Once again the calendar has turned over to December and the Holiday Season is upon us. Along with it comes three hard facts: 1)Die Hard is most certainly a Christmas movie, 2) odds are we’ll EAT ALL THE FOOD and 3) money gets really tight and collecting overdue bills is harder than at any point in the year. So how can you make sure that the credit you extend is going to be repaid all while maintaining the spirit of the season?
For many companies December 31st marks the end of the fiscal year meaning accounts receivable staff are scrambling to get their accounts in order as sales people look to close the final few sales of the year. Combine this with the consumerism that marks the season you could be faced with a serious post-holiday accounts receivable hangover come January. The best way to avoid this is by setting up good processes to not only help out now, but to manage accounts receivable throughout the year.

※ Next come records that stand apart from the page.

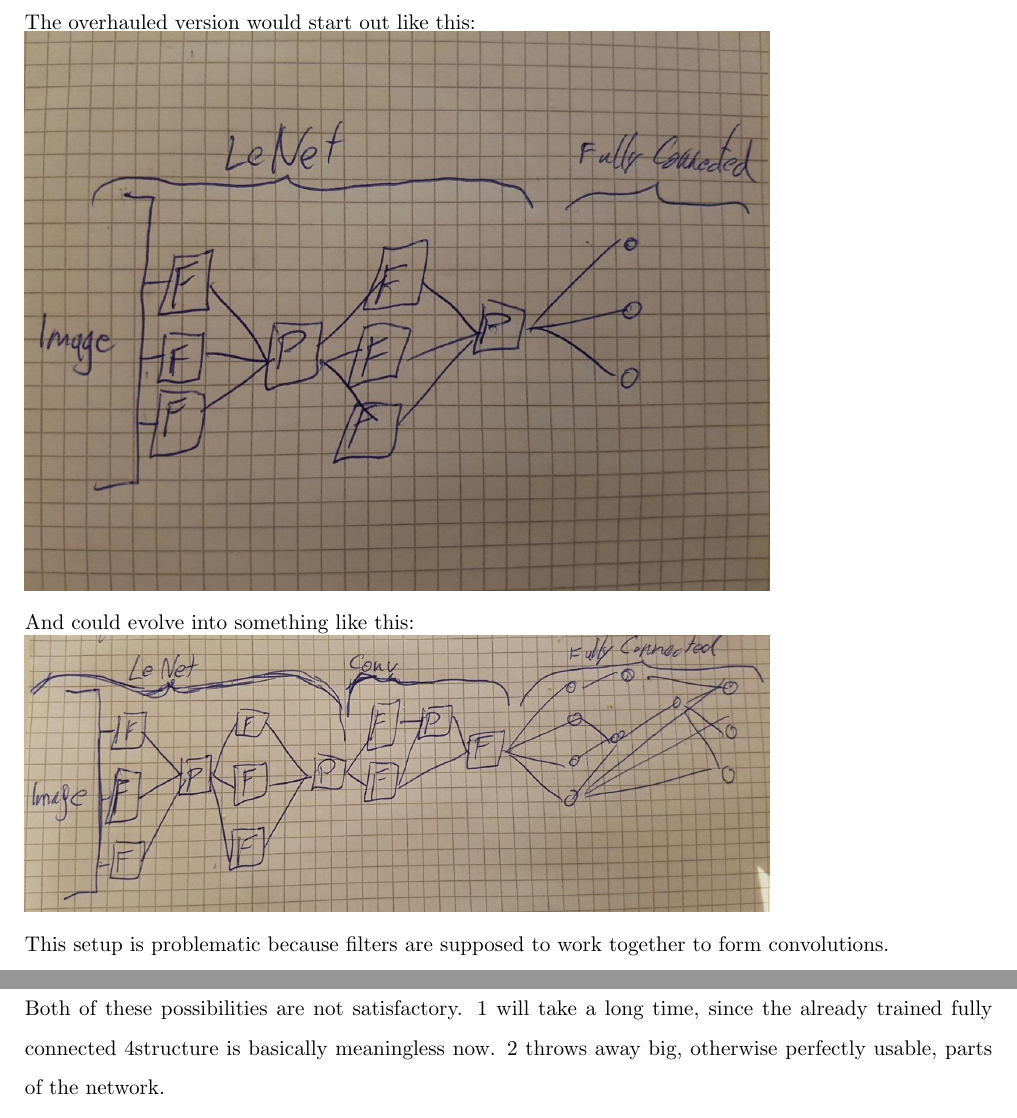
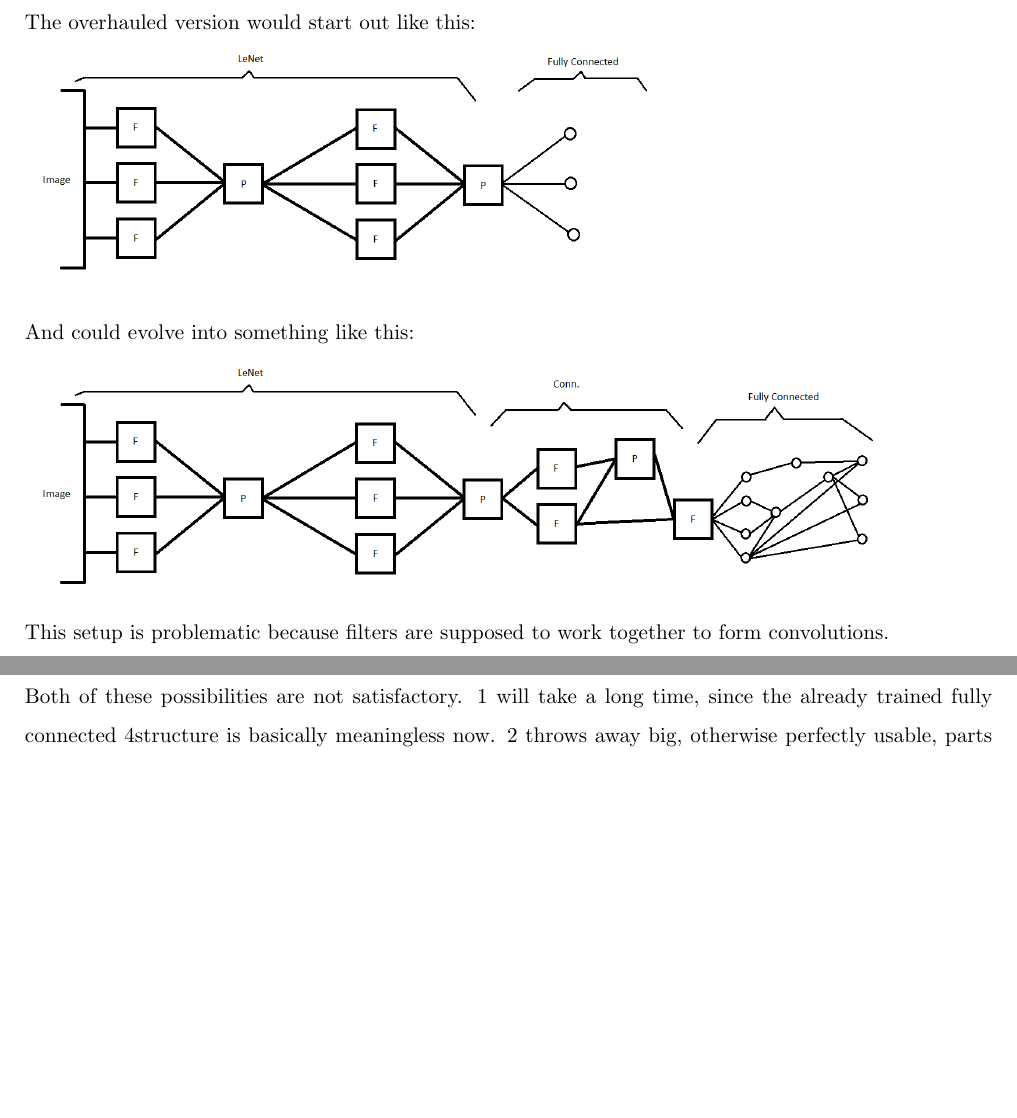
Before and after one commit to IDPA16/Docs, a LaTeX paper (main.tex, which reads sections/Combining Neuro-Evolution of Augmenting Topologies with Convolutional Neural Networks/Possibilities of modeling.tex): two parts of pages 20 and 22 of 31 before the commit and two parts of pages 19 and 20 of 30 after it, joined at a grey line, cut so that both start at the same text, the shorter picture padded with empty space. Compiled offline with pdfLaTeX.

Commit message:
Pics (#42)

```diff
--- a/sections/Combining Neuro-Evolution of Augmenting Topologies with Convolutional Neural Networks/Possibilities of modeling.tex
+++ b/sections/Combining Neuro-Evolution of Augmenting Topologies with Convolutional Neural Networks/Possibilities of modeling.tex
@@ -24,9 +24,9 @@ We can't address all of these conflicts in a satisfactory way, so we decided to
 We adressed issue 3 by separating the whole network into a convolutional and a fully connected part. This allows us to take issue 1 by adding the concept of a \emph{minimal network}, inspired by NEAT’s practice of always starting with combining all inputs with all outputs.\\
 In our case, the minimal network would incorporate some combination of convolution and pooling to reduce the input space. While the exact form of it is debatable, we think a good starting point is LeNet, as it proved itself to be flexible in its application. \cite{YannLeCun1998}\\
 The overhauled version would start out like this:\\
-\includegraphics[scale=0.4]{approachtwoinit.jpg}\\
+\includegraphics[scale=0.4]{approachtwoinit.png}\\
 And could evolve into something like this:\\
-\includegraphics[scale=0.4]{approachtwoevolved.jpg}\\
+\includegraphics[scale=0.4]{approachtwoevolved.png}\\
 This setup is problematic because filters are supposed to work together to form convolutions.\\
 To process the same input (issue 4), the filters need to have the same size, which we cannot guarantee once we randomly insert new filters or, as per issue 2, pooling layers.\\
 We can only scale the weight matrixes in the filters to the same size by either filling the smaller ones with a bunch of meaningless zeros or pooling the bigger one down, which, beeing a non-lossless compressing algorithm, makes our matrix less accurate.\\
```
Also changed, not shown: resources/img/approachone.jpg (deleted), resources/img/approachone.png (added), resources/img/approachthree.jpg (deleted), resources/img/approachthree.png (added), resources/img/approachtwoevolved.jpg (deleted), resources/img/approachtwoevolved.png (added), resources/img/approachtwoinit.jpg (deleted), resources/img/approachtwoinit.png (added), sections/Combining Neuro-Evolution of Augmenting Topologies with Convolutional Neural Networks/Possibilities of modeling.tex (4 more changed lines).
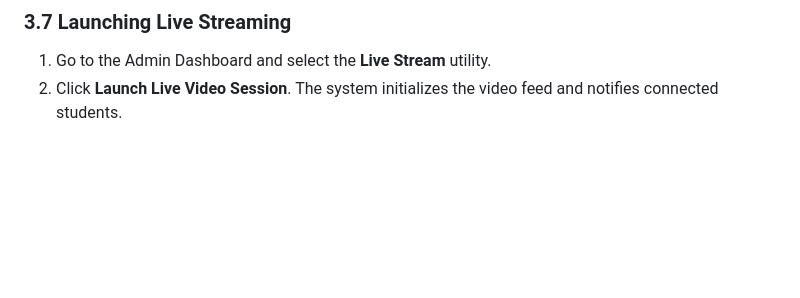
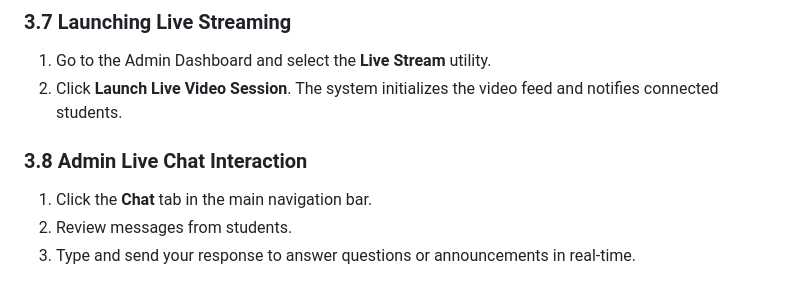
Before and after one commit to vivekkbagade/quantumyoga.xyz, a Markdown page: wiki/STEP_BY_STEP_GUIDE.md, the part around one of its changes. GitHub-like rendering; blank space fills up the shorter version.

```diff
--- a/wiki/STEP_BY_STEP_GUIDE.md
+++ b/wiki/STEP_BY_STEP_GUIDE.md
@@ -131,3 +149,8 @@ This guide provides step-by-step instructions for executing every feature and wo
 ### 3.7 Launching Live Streaming
 1. Go to the Admin Dashboard and select the **Live Stream** utility.
 2. Click **Launch Live Video Session**. The system initializes the video feed and notifies connected students.
+
+### 3.8 Admin Live Chat Interaction
+1. Click the **Chat** tab in the main navigation bar.
+2. Review messages from students.
+3. Type and send your response to answer questions or announcements in real-time.
```
Also changed, not shown: other parts of wiki/STEP_BY_STEP_GUIDE.md (+23 -5 lines), wiki/USER_GUIDE.md (+19 -8 lines).
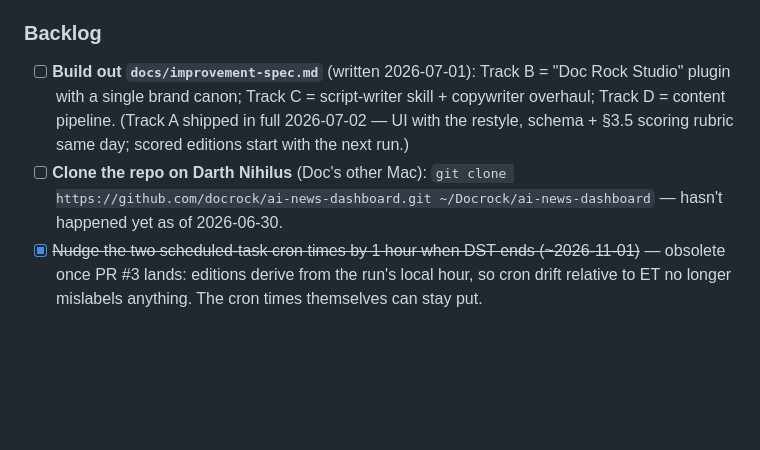
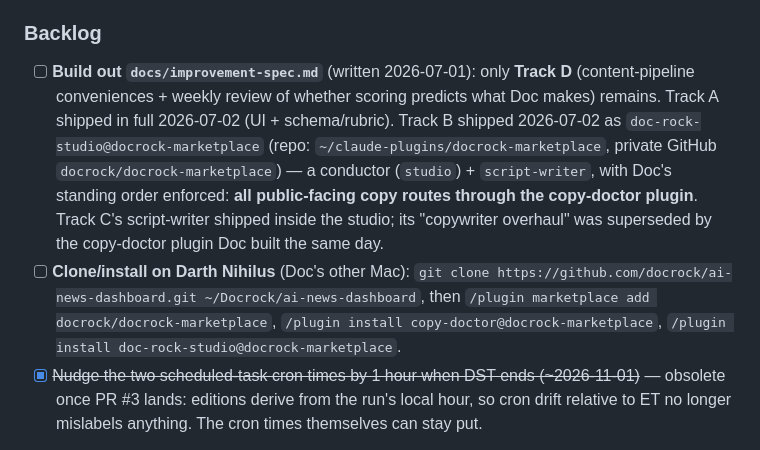
Before and after one commit to docrock/ai-news-dashboard, a Markdown page: HANDOFF.md, the part around the change. Rendered like a GitHub page; blank space fills up the shorter version.

Commit message:
Record Track B/C completion in HANDOFF and CHANGELOG
The doc-rock-studio plugin shipped in docrock-marketplace:
studio conductor + script-writer, with copy-doctor enforced on
all public-facing copy. Track C's script-writer shipped inside
it; the copywriter overhaul was superseded by copy-doctor. The
spec backlog is down to Track D. Darth Nihilus TODO now covers
the plugin installs alongside the repo clone.

Co-Authored-By: Claude Fable 5 <noreply@anthropic.com>

```diff
--- a/HANDOFF.md
+++ b/HANDOFF.md
@@ -49,8 +49,8 @@ All four 2026-07-02 routine-QA items cleared same day: PR #3 (routine fixes) and
 
 ### Backlog
 
-- [ ] **Build out `docs/improvement-spec.md`** (written 2026-07-01): Track B = "Doc Rock Studio" plugin with a single brand canon; Track C = script-writer skill + copywriter overhaul; Track D = content pipeline. (Track A shipped in full 2026-07-02 — UI with the restyle, schema + §3.5 scoring rubric same day; scored editions start with the next run.)
-- [ ] **Clone the repo on Darth Nihilus** (Doc's other Mac): `git clone https://github.com/docrock/ai-news-dashboard.git ~/Docrock/ai-news-dashboard` — hasn't happened yet as of 2026-06-30.
+- [ ] **Build out `docs/improvement-spec.md`** (written 2026-07-01): only **Track D** (content-pipeline conveniences + weekly review of whether scoring predicts what Doc makes) remains. Track A shipped in full 2026-07-02 (UI + schema/rubric). Track B shipped 2026-07-02 as `doc-rock-studio@docrock-marketplace` (repo: `~/claude-plugins/docrock-marketplace`, private GitHub `docrock/docrock-marketplace`) — a conductor (`studio`) + `script-writer`, with Doc's standing order enforced: **all public-facing copy routes through the copy-doctor plugin**. Track C's script-writer shipped inside the studio; its "copywriter overhaul" was superseded by the copy-doctor plugin Doc built the same day.
+- [ ] **Clone/install on Darth Nihilus** (Doc's other Mac): `git clone https://github.com/docrock/ai-news-dashboard.git ~/Docrock/ai-news-dashboard`, then `/plugin marketplace add docrock/docrock-marketplace`, `/plugin install copy-doctor@docrock-marketplace`, `/plugin install doc-rock-studio@docrock-marketplace`.
 - [x] ~~Nudge the two scheduled-task cron times by 1 hour when DST ends (~2026-11-01)~~ — obsolete once PR #3 lands: editions derive from the run's local hour, so cron drift relative to ET no longer mislabels anything. The cron times themselves can stay put.
 
 Done:
```
Also changed, not shown: CHANGELOG.md (+1 -0 lines).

When your sales people are closing that final sale of the year empower them to work with your accounts receivable department, as collaboration between these two teams can go a long way in preventing overdue customer accounts. The simplest way to do this to make use of credit applications and credit checks. We’ve explored credit applications in a previous blog post, but are going to reiterate their importance; these are first line defenders against overdue accounts because they gather large amounts of information crucial to the collection of bad debt. By using the data from a credit application you can better vet this, and if you combine it with mandatory credit checks you’ve got a powerful tool that will help to determine who to extend credit to and who not to. If they don’t pass the credit check your salesperson can still offer goods or services on a cash on delivery basis.
Always have a process in place to effectively manage all accounts receivable, especially during the month leading up to and directly after the Holiday Season. Anyone who works in accounting knows that while the taps flow in December they slow to a trickle come January. One way you can do this is by setting up a simple spreadsheet that tracks how many days an account has been in the receivables pile. Set reminders for yourself every fifteen or thirty days and follow up on the ones that are thirty days plus overdue; this is your call list. Next pick up the phone and call your customer, another letter or invoice will not suffice! Even if you don’t get anywhere on the first call your customer now knows you closely monitor your accounts. If you start to see accounts continue to age without being paid after 120 days it’s time to think about engaging a collection agency because as an account ages its collectability drops significantly.
The Holiday Season is a magical time of year, but it is also financially stressful for consumers and companies alike. You can prevent yourself from a credit headache in the first quarter of the year by enacting strong credit management policies. Having your sales and accounts receivable staff collaborating and vetting potential customers with credit checks and credit applications. While keeping a list of calls you need to make for collections will help lower your risk of overdue customer accounts. These practices go a long way in helping to alleviate some of that stress caused by the Holidays and will keep your cash flow and profitability up!